Nasal obstruction is one of the most common symptom encountered in otorhinolaryngological practice. Considerable attention has been paid to quantify the degree of nasal obstruction in term of nasal resistance to airflow [6
]. The fact that nasal anesthesia had been reported to increase the sensation of nasal airflow appear to be an unexpected and paradoxical finding [1
]. Camphor, eucalyptus and menthol are traditionally believed to be used in the symptomatic treatment of nasal congestion and their use extends back over 100 years. Despite the popularity of these compounds and their long usage as nasal decongestants there has been little research of their effects on the nose. Previous works [7
] has shown that the vapors of volatile oils: menthol, camphor and eucalyptus increases the nasal airflow without altering objective nasal resistance. If stimulation of nasal mucosa nerve endings leads to an increase sensation of nasal airflow, is the converse true, that anesthesia of the nasal mucosa leads to a sensation of nasal obstruction?
Jones et al. [1
], showed local anesthesia (lignocaine) had no objective effect on nasal resistance to airflow but there was a subjective sensation of improved nasal patency following its topical application. This fact that nasal anesthesia increased the sensation of nasal airflow appeared to be unexpected and paradoxical finding [1
]. Eccles et al. [9
] found that topical anesthesia (Lignocaine) caused decrease sensation of airflow and also reported that the subjects had their nose felt more blocked as a result of the anesthetic spray.
Its well known that following application of cocaine to the nose there occurs an increase in the sensation of nasal airflow.

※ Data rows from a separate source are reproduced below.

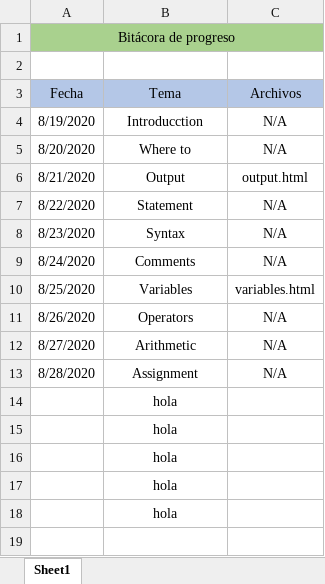
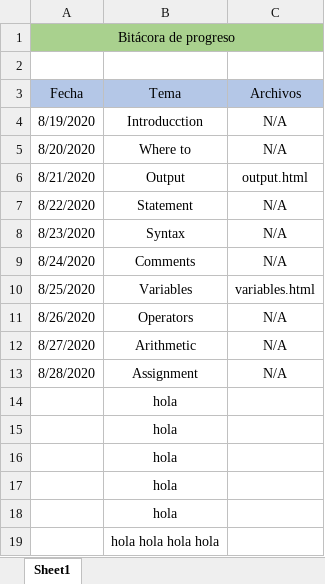
Before and after one commit to OswaldoCarreon/Hospital-hidalgo, an Excel workbook: Oswaldo_Carreon/Bitacora.xlsx, sheet Sheet1, drawn as a sheet; values as stored, in another font and other column widths than the file's, no borders; the diff names each change by its address in the sheet, - before the commit and + after, or states it on an @@ line.

Commit message:
cambio bitacora

```diff
--- a/Oswaldo_Carreon/Bitacora.xlsx (sheet Sheet1)
+++ b/Oswaldo_Carreon/Bitacora.xlsx (sheet Sheet1)
+row 19:  | hola hola hola hola
```
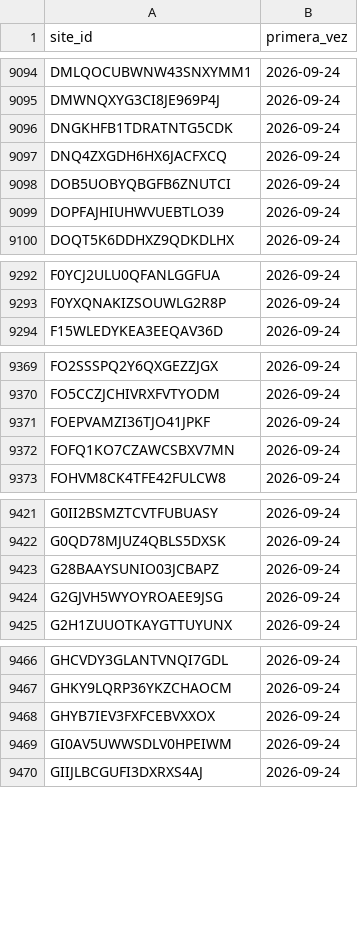
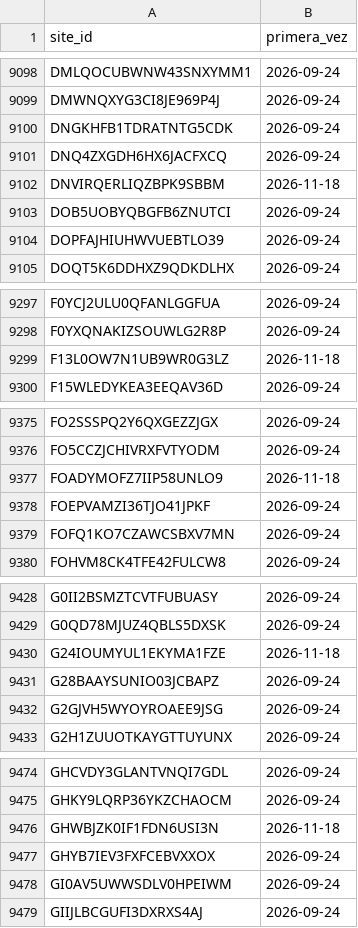
Before and after one commit to hamilton-insights/energia-en-ruta, a CSV file: ref/recarga_altas.csv, drawn as a sheet; only a part is shown, gaps mark what is left out; the diff covers the shown part only; the diff names each change by its address in the sheet, - before the commit and + after, or states it on an @@ line.

```diff
--- a/ref/recarga_altas.csv
+++ b/ref/recarga_altas.csv
+row 9102: DNVIRQERLIQZBPK9SBBM | 2026-11-18
+row 9299: F13L0OW7N1UB9WR0G3LZ | 2026-11-18
+row 9377: FOADYMOFZ7IIP58UNLO9 | 2026-11-18
+row 9430: G24IOUMYUL1EKYMA1FZE | 2026-11-18
+row 9476: GHWBJZK0IF1FDN6USI3N | 2026-11-18
```
Also changed, not shown: 25 added rows elsewhere in this file, site/data/c_historico_espana.csv, 7 other files.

In this case, the local anesthetic also acts as a powerful vasoconstrictor causing a great reduction in the volume of the nasal erectile tissue [10
]. In present we can investigate the effects of these substance on nasal resistance to airflow using standard rhinometric techniques (Acoustic rhinometry, AR). The use of AR is an objective method of measuring the minimal cross sectional area (CSA) at different points in the nasal cavity and also by measuring the volume of the nasal cavity (Vol). Hence the efficacy of each treatment modality can be assessed objectively.
This present study aim to determine these parameters as measured by AR correlating with the patients subjective sensation of nasal obstruction determined using Likert scale. The data produce graphs that display the area in three different valleys (nasal valve, inferior turbinate and nasopharynx). These waves are measurable as minimal cross sectional area 1, 2 and 3 (CSA 1, CSA 2 and CSA 3). Acoustic rhinometry is a non-invasive procedure requiring little cooperation from the patient [11
]. Recommendations for standard operating procedure in clinical use of AR was described by Hilberg and Pedersen [12
]. Clinical application of AR is used as a reliable method to show the dimensional changes of the nasal cavity in pre and post surgical states or in the use to measure outcomes of nasal decongestants and allergic treatment [13
]. According to Grymer [14
]; the minimal CSA 1 which frequently corresponded to nasal valve area, gives clinicians valuable information for documentation and diagnosis of nasal obstruction. Cross sectional area 2 was found to be very helpful in estimating the degree of nasal congestion. Cross sectional area 2 corresponds roughly to the anterior end of middle and anterior one third of inferior turbinate where most nasal erectile tissue is present [15
The measurement of nasal resistance to airflow is gradually becoming an accepted clinical investigation in clinical rhinology. However, the patient attending the clinic with nasal obstruction is complaining of a sensation. This is not necessarily the same as an objective, measurable increase in nasal resistance.
The patients in both normal saline and lignocaine groups demonstrated no significant change based upon Likert scale after the study. The study has shown that in the normal saline group, 76% (19) had no change in nasal sensation, 8% (2) felt clearer and 16% (4) had blocked sensation. Among the lignocaine group, the study found that 52% (13) had no change in nasal sensation, 28% (7) felt clearer and 20% (5) had blocked sensation. There was no significant difference between pre and post normal saline Likert scale.
The mean CSA1 and CSA2 with Vol1 and Vol2 did not vary significantly in both groups. The study also demonstrate no statistically significant relationship between the change in pre and post patient symptom score (Likert scale) and the change in pre and post CSA1 and CSA2 as measured by AR in both groups.
The analysis thus shows that the use of topical anesthetic spray on nasal mucosa produces no objective effect on nasal resistance or subjective sensation of altered nasal patency. Thus the study concludes that, tactile sensation of nasal mucosa does not play a role in the sensation of nasal obstruction.